The following is general advice and does not constitute legal advice. Remember that leases are complicated financial instruments and expert legal advice should always be sought.
An option is the right granted under a lease whereby the Lessor grants to the Lessee the right (but not the obligation) to enter into further lease terms of the premises after the expiry of the initial lease, within a specified time frame limited in the initial lease. In Australia, the responsibility for exercising an option correctly always falls on the Lessee, as the Lessee receives the benefit of a new lease and burdens the Lessor.
The key element for exercising options is that the option must be exercised within the option exercise window. Generally if a Lessee misses their option exercise window, then the option will lapse, unless the Lessor agrees to formally extend the option exercise window.
The example above best illustrates this. A lease has a commencement on 01/07 2005 and expires on 30/06/2010 with a five year option. The lease calls for the option to be exercised between three and six months from expiry. The areas shown between the arrows is the option exercise window.
There are other important factors to consider when exercising options correctly.
- The tenant is not to be in breach of the lease in serving the appropriate notice to exercise the option.
- In the Lessee’s option clause there will generally be directions on what the Lessee must do or have done in relation to breaches of lease. A breach of lease, sometimes also referred to as a default, can include a number of factors, the most typical of which is not paying the rent on time or being in arrears.
- There are two important aspects to serving a notice. Firstly, the notice must be unconditional and in writing.

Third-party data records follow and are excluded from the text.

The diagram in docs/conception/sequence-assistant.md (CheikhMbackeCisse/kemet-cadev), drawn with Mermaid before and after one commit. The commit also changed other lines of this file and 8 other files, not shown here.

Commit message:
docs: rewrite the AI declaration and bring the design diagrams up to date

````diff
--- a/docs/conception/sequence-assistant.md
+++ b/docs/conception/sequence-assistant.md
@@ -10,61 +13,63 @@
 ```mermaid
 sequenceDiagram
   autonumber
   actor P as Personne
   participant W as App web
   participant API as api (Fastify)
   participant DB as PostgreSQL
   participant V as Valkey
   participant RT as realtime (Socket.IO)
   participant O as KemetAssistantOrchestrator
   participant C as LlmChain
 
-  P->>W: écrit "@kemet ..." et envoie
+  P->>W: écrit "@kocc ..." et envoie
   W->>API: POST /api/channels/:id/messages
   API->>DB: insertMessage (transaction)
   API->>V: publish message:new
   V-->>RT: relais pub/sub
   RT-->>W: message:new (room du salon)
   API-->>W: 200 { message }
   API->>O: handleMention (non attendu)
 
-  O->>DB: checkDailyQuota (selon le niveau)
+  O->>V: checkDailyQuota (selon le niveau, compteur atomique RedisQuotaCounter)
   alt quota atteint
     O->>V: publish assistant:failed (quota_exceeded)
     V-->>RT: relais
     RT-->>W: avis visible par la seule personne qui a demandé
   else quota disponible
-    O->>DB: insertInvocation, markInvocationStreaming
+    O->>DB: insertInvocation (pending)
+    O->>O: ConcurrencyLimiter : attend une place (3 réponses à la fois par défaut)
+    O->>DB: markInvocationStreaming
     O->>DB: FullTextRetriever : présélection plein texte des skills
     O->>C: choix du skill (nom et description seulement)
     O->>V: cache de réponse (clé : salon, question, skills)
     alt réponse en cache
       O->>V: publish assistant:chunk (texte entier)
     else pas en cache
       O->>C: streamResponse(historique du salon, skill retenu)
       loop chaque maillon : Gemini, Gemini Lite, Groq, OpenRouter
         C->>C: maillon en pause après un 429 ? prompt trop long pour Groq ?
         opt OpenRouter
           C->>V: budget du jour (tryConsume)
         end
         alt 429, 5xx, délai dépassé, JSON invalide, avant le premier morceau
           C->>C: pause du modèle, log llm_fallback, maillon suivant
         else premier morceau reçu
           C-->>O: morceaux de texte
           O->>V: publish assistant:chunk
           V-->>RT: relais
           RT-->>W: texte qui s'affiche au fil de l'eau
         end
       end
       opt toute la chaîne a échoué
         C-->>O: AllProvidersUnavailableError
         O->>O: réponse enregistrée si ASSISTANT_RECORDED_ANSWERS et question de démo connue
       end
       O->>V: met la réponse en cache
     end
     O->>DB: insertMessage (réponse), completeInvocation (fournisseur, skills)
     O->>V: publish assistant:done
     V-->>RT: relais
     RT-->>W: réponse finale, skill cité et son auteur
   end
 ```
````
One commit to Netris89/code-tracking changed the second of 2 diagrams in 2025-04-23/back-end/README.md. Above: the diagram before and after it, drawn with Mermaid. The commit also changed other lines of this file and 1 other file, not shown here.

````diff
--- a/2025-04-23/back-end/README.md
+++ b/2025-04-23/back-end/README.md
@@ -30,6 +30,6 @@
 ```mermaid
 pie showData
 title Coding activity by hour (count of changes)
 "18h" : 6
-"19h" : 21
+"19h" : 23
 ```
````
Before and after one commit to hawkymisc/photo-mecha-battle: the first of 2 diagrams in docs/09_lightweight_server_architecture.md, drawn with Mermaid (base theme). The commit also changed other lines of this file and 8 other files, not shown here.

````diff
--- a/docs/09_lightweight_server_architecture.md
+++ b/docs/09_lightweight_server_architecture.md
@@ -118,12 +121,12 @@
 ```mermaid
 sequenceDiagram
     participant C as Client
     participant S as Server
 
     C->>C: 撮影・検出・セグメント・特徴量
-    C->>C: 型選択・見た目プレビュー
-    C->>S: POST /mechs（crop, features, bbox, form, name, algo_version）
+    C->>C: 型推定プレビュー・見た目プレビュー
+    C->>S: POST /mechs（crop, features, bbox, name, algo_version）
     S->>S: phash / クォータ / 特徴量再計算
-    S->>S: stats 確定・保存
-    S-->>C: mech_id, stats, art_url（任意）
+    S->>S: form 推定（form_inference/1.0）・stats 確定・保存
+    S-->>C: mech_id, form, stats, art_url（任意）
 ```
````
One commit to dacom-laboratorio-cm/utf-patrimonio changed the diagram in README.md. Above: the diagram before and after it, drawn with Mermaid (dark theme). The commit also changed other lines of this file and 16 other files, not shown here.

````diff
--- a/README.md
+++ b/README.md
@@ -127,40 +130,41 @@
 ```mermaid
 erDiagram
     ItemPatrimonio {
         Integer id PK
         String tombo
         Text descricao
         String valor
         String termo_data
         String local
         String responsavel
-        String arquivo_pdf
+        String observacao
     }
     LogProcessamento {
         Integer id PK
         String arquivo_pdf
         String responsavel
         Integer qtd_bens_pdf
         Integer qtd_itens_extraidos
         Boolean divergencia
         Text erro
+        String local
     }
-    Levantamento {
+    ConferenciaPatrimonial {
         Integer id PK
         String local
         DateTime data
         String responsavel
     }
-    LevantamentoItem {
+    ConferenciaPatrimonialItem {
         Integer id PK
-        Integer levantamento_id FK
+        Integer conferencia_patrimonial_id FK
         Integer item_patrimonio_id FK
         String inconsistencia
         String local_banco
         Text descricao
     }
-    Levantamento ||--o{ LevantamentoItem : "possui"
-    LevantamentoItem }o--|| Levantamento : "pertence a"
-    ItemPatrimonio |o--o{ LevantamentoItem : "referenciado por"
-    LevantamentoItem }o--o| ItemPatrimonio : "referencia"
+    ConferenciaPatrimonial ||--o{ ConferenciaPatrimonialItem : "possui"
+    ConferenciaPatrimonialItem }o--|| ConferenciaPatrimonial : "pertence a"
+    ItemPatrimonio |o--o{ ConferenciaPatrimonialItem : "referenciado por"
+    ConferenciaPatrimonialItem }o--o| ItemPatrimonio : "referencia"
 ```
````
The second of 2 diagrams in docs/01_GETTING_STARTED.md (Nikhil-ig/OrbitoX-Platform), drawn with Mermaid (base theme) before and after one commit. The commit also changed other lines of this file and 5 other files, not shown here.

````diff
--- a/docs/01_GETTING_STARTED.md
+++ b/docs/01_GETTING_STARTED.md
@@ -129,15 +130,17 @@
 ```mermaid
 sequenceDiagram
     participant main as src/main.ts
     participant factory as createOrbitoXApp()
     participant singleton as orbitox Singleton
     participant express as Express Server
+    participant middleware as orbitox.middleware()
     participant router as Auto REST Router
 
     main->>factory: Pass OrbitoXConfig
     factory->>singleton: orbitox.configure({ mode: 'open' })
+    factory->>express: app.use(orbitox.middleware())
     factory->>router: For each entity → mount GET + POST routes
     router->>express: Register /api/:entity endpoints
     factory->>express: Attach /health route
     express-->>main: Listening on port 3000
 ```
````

Secondly, the notice must be served correctly in accordance with the directions in the lease under the notices clause.
Once an option has been exercised (with the exception of below) the Lessee and Lessor are locked into that option, neither the tenant nor the Landlord cannot withdraw.
However in NSW and QLD, there is a special provision in the Retail Leases Act. The Lessee may ask for the option to be determined early, not earlier than six months nor later than three months of the last date in which you can notify your option. If this clause is activated then the Lessee has 21 days from the determination notice to decide if they wish to exercise their option.
If you are having any issues with options in your lease contracts, do not forget that the property team at Intelligent Property Solutions and Leasing Information Systems are here to help.
Please note, the above should not be considered as actual legal advice and when in doubt, we recommend that you contact your appropriate legal professional.